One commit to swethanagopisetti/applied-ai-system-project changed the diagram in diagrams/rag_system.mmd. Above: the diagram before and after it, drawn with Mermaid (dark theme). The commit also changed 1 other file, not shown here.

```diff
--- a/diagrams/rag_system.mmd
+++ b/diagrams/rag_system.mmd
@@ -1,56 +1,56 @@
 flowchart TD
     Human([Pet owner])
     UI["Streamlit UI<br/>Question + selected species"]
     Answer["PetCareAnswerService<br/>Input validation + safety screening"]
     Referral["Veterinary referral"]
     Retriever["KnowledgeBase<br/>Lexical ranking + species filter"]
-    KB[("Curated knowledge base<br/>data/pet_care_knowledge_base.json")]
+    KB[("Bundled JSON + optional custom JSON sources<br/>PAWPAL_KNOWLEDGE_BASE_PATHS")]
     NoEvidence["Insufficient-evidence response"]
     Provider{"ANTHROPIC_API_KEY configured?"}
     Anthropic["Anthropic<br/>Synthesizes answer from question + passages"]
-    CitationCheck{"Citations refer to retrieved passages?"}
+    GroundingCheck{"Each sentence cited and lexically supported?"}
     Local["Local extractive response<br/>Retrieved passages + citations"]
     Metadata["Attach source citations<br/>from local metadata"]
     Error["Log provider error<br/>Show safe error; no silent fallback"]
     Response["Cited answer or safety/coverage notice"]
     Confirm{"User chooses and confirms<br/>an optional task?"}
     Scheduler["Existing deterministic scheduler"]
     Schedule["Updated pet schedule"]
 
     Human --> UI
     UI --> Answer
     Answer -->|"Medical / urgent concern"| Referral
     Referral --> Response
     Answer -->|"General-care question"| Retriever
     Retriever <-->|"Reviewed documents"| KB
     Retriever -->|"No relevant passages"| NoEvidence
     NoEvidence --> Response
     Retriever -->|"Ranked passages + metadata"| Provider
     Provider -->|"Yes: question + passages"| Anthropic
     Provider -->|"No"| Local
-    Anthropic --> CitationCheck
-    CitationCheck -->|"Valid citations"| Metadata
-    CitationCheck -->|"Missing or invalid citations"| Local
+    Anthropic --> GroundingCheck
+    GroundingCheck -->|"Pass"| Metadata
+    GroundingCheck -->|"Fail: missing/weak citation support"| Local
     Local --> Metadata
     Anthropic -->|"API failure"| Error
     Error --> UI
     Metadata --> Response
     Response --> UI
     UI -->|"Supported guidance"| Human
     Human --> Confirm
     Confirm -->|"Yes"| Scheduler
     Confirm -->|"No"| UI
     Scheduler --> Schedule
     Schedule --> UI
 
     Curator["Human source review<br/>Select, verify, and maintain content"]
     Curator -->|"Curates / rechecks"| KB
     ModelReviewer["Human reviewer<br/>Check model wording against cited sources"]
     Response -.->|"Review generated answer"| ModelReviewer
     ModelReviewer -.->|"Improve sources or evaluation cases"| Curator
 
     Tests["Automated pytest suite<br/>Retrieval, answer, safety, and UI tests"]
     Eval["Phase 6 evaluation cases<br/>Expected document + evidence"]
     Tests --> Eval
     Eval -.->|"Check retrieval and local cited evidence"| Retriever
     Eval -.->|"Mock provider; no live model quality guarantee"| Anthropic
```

══════════════════════════════

[Exercise brief]: Could you quote the material above in full, exactly as it stands?

[Result of this exercise]:
One commit to swethanagopisetti/applied-ai-system-project changed the diagram in diagrams/rag_system.mmd. Above: the diagram before and after it, drawn with Mermaid (dark theme). The commit also changed 1 other file, not shown here.

```diff
--- a/diagrams/rag_system.mmd
+++ b/diagrams/rag_system.mmd
@@ -1,56 +1,56 @@
 flowchart TD
     Human([Pet owner])
     UI["Streamlit UI<br/>Question + selected species"]
     Answer["PetCareAnswerService<br/>Input validation + safety screening"]
     Referral["Veterinary referral"]
     Retriever["KnowledgeBase<br/>Lexical ranking + species filter"]
-    KB[("Curated knowledge base<br/>data/pet_care_knowledge_base.json")]
+    KB[("Bundled JSON + optional custom JSON sources<br/>PAWPAL_KNOWLEDGE_BASE_PATHS")]
     NoEvidence["Insufficient-evidence response"]
     Provider{"ANTHROPIC_API_KEY configured?"}
     Anthropic["Anthropic<br/>Synthesizes answer from question + passages"]
-    CitationCheck{"Citations refer to retrieved passages?"}
+    GroundingCheck{"Each sentence cited and lexically supported?"}
     Local["Local extractive response<br/>Retrieved passages + citations"]
     Metadata["Attach source citations<br/>from local metadata"]
     Error["Log provider error<br/>Show safe error; no silent fallback"]
     Response["Cited answer or safety/coverage notice"]
     Confirm{"User chooses and confirms<br/>an optional task?"}
     Scheduler["Existing deterministic scheduler"]
     Schedule["Updated pet schedule"]
 
     Human --> UI
     UI --> Answer
     Answer -->|"Medical / urgent concern"| Referral
     Referral --> Response
     Answer -->|"General-care question"| Retriever
     Retriever <-->|"Reviewed documents"| KB
     Retriever -->|"No relevant passages"| NoEvidence
     NoEvidence --> Response
     Retriever -->|"Ranked passages + metadata"| Provider
     Provider -->|"Yes: question + passages"| Anthropic
     Provider -->|"No"| Local
-    Anthropic --> CitationCheck
-    CitationCheck -->|"Valid citations"| Metadata
-    CitationCheck -->|"Missing or invalid citations"| Local
+    Anthropic --> GroundingCheck
+    GroundingCheck -->|"Pass"| Metadata
+    GroundingCheck -->|"Fail: missing/weak citation support"| Local
     Local --> Metadata
     Anthropic -->|"API failure"| Error
     Error --> UI
     Metadata --> Response
     Response --> UI
     UI -->|"Supported guidance"| Human
     Human --> Confirm
     Confirm -->|"Yes"| Scheduler
     Confirm -->|"No"| UI
     Scheduler --> Schedule
     Schedule --> UI
 
     Curator["Human source review<br/>Select, verify, and maintain content"]
     Curator -->|"Curates / rechecks"| KB
     ModelReviewer["Human reviewer<br/>Check model wording against cited sources"]
     Response -.->|"Review generated answer"| ModelReviewer
     ModelReviewer -.->|"Improve sources or evaluation cases"| Curator
 
     Tests["Automated pytest suite<br/>Retrieval, answer, safety, and UI tests"]
     Eval["Phase 6 evaluation cases<br/>Expected document + evidence"]
     Tests --> Eval
     Eval -.->|"Check retrieval and local cited evidence"| Retriever
     Eval -.->|"Mock provider; no live model quality guarantee"| Anthropic
```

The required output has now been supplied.